Author: Riccardo Cantadori
Regardless of many current challenges, rational optimism and strong deal activity exist throughout the APAC economy.
In particular, China’s merger and acquisition activity saw a strong recovery from the second half of 2020, surging to its highest activity levels since early 2018. By the end of the first half of 2021, registered transactions were 6,177, and an impressive 45 of those deals were worth over $1 billion.
What factors made this possible?
PwC’s Chief Affairs Officer for Asia Pacific, David Brown, while interviewed by the British Newspaper, cited a “perfect storm of factors”.
In addition to the situation of global instability, enhanced by the pandemic, the main driver for M&A was the “dual-circulation economy” plan desired by President Xi Jinping. The plan’s objective was to further stress independence from other countries, particularly on the technology and capital fronts, and to strengthen the role of domestic consumption on GDP.
The increase in M&A in terms of transaction volumes was, in fact, strongly driven by industrial upgrades in the technology and consumer sectors, although a general increase in productivity had been registered.

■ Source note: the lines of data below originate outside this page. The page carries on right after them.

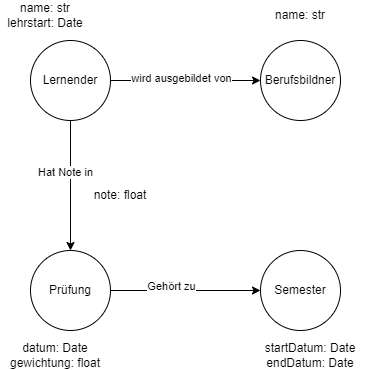
mariotraub/m165 keeps this draw.io diagram as kn-n-01/graph.png. Above is the earlier version. Source tidied: cells renumbered, new cells last; positions are measured from the earlier drawing's top-left corner, leaving out a move shared by most shapes. Its diagram source:
```xml
<mxGraphModel>
  <root>
    <mxCell id="0" />
    <mxCell id="1" parent="0" />
    <mxCell id="2" style="edgeStyle=orthogonalEdgeStyle;rounded=0;jettySize=auto;html=1;entryX=0.5;entryY=0;entryDx=0;entryDy=0;" parent="1" edge="1" source="6" target="10">
      <mxGeometry relative="1" as="geometry" />
    </mxCell>
    <mxCell id="3" value="Hat Note in" style="edgeLabel;html=1;align=center;verticalAlign=middle;" parent="2" vertex="1">
      <mxGeometry x="-0.21" y="-6" relative="1" as="geometry" />
    </mxCell>
    <mxCell id="4" style="edgeStyle=orthogonalEdgeStyle;rounded=0;jettySize=auto;html=1;entryX=0;entryY=0.5;entryDx=0;entryDy=0;" parent="1" edge="1" source="6" target="7">
      <mxGeometry relative="1" as="geometry" />
    </mxCell>
    <mxCell id="5" value="wird ausgebildet von" style="edgeLabel;html=1;align=center;verticalAlign=middle;" parent="4" vertex="1">
      <mxGeometry x="-0.29" y="3" relative="1" as="geometry">
        <mxPoint x="17" as="offset" />
      </mxGeometry>
    </mxCell>
    <mxCell id="6" value="Lernender" style="ellipse;whiteSpace=wrap;html=1;" parent="1" vertex="1">
      <mxGeometry x="30" y="40" width="80" height="80" as="geometry" />
    </mxCell>
    <mxCell id="7" value="Berufsbildner" style="ellipse;whiteSpace=wrap;html=1;" parent="1" vertex="1">
      <mxGeometry x="260" y="40" width="80" height="80" as="geometry" />
    </mxCell>
    <mxCell id="8" style="edgeStyle=orthogonalEdgeStyle;rounded=0;jettySize=auto;html=1;entryX=0;entryY=0.5;entryDx=0;entryDy=0;" parent="1" edge="1" source="10" target="11">
      <mxGeometry relative="1" as="geometry" />
    </mxCell>
    <mxCell id="9" value="Gehört zu" style="edgeLabel;html=1;align=center;verticalAlign=middle;" parent="8" vertex="1">
      <mxGeometry x="-0.2" y="5" relative="1" as="geometry" />
    </mxCell>
    <mxCell id="10" value="Prüfung" style="ellipse;whiteSpace=wrap;html=1;" parent="1" vertex="1">
      <mxGeometry x="30" y="250" width="80" height="80" as="geometry" />
    </mxCell>
    <mxCell id="11" value="Semester" style="ellipse;whiteSpace=wrap;html=1;" parent="1" vertex="1">
      <mxGeometry x="260" y="250" width="80" height="80" as="geometry" />
    </mxCell>
    <mxCell id="12" value="name: str" style="text;html=1;align=center;verticalAlign=middle;whiteSpace=wrap;rounded=0;" parent="1" vertex="1">
      <mxGeometry x="255" width="90" height="30" as="geometry" />
    </mxCell>
    <mxCell id="13" value="name: str&lt;div&gt;lehrstart: Date&lt;/div&gt;" style="text;html=1;align=center;verticalAlign=middle;whiteSpace=wrap;rounded=0;" parent="1" vertex="1">
      <mxGeometry width="90" height="30" as="geometry" />
    </mxCell>
    <mxCell id="14" value="note: float" style="text;html=1;align=center;verticalAlign=middle;whiteSpace=wrap;rounded=0;" parent="1" vertex="1">
      <mxGeometry x="90" y="180" width="60" height="30" as="geometry" />
    </mxCell>
    <mxCell id="15" value="startDatum: Date&lt;div&gt;endDatum: Date&lt;/div&gt;" style="text;html=1;align=center;verticalAlign=middle;whiteSpace=wrap;rounded=0;" parent="1" vertex="1">
      <mxGeometry x="255" y="340" width="110" height="30" as="geometry" />
    </mxCell>
    <mxCell id="16" value="datum: Date&lt;div&gt;gewichtung: float&lt;/div&gt;" style="text;html=1;align=center;verticalAlign=middle;whiteSpace=wrap;rounded=0;" parent="1" vertex="1">
      <mxGeometry y="340" width="110" height="30" as="geometry" />
    </mxCell>
  </root>
</mxGraphModel>
```
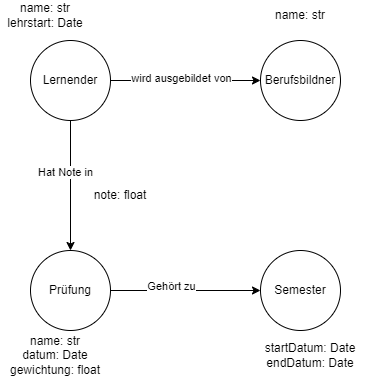
Later version of the same file.

The edit, as a diff of the source:
```diff
@@ -46,7 +46,7 @@
     <mxCell id="15" value="startDatum: Date&lt;div&gt;endDatum: Date&lt;/div&gt;" style="text;html=1;align=center;verticalAlign=middle;whiteSpace=wrap;rounded=0;" parent="1" vertex="1">
       <mxGeometry x="255" y="340" width="110" height="30" as="geometry" />
     </mxCell>
-    <mxCell id="16" value="datum: Date&lt;div&gt;gewichtung: float&lt;/div&gt;" style="text;html=1;align=center;verticalAlign=middle;whiteSpace=wrap;rounded=0;" parent="1" vertex="1">
+    <mxCell id="16" value="&lt;div&gt;name: str&lt;/div&gt;datum: Date&lt;div&gt;gewichtung: float&lt;/div&gt;" style="text;html=1;align=center;verticalAlign=middle;whiteSpace=wrap;rounded=0;" parent="1" vertex="1">
       <mxGeometry y="340" width="110" height="30" as="geometry" />
     </mxCell>
   </root>
```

The sum of all these factors have helped redirecting a lot of capital that would previously have gone outside the country back into domestic acquisitions.
Dominant deals concerned technology and logistics following the boom in e-commerce during the pandemic, as exemplified by the $2.3bn takeover of Kerry Logistics by the Chinese courier group SF Holding, and the purchase of the Chinese logistics company CJ Rokin by FountainVest Partners, a Hong Kong-based private equity firm.
Additionally, the expectations and the resilience demonstrated by the Chinese economy are two factors of great importance. Alicia García-Herrero, Chief Economist for Asia Pacific at the investment bank Natixis, states “The expectation that Chinese wages and household income will increase at a decent rate, at least back to 2019 levels, is driving growth in deals in China.”
Given that these latter factors seem to be linked to medium-long term conditions, it is reasonable to assume that this current trend in the M&A field might continue in the future. Since overall liquidity is still high, the private equity industry will likely be able to satisfy the demand for equity capital. Thus, experts expect the activity levels to remain strong also after the end of 2021.
While Chinese M&A activities are likely to remain focused on domestic businesses, the global political situation is also making it very difficult for Chinese companies to carry out large transactions in major developed markets such as the United States and Europe. As a result, deals with other Asian countries might continue to be prioritized to satisfy the will to expand to new markets, without overshadowing the attention to internal operations.
M&A activity in China can still be seen with justified optimism, and its relevance will also make an impact on the rest of the APAC area.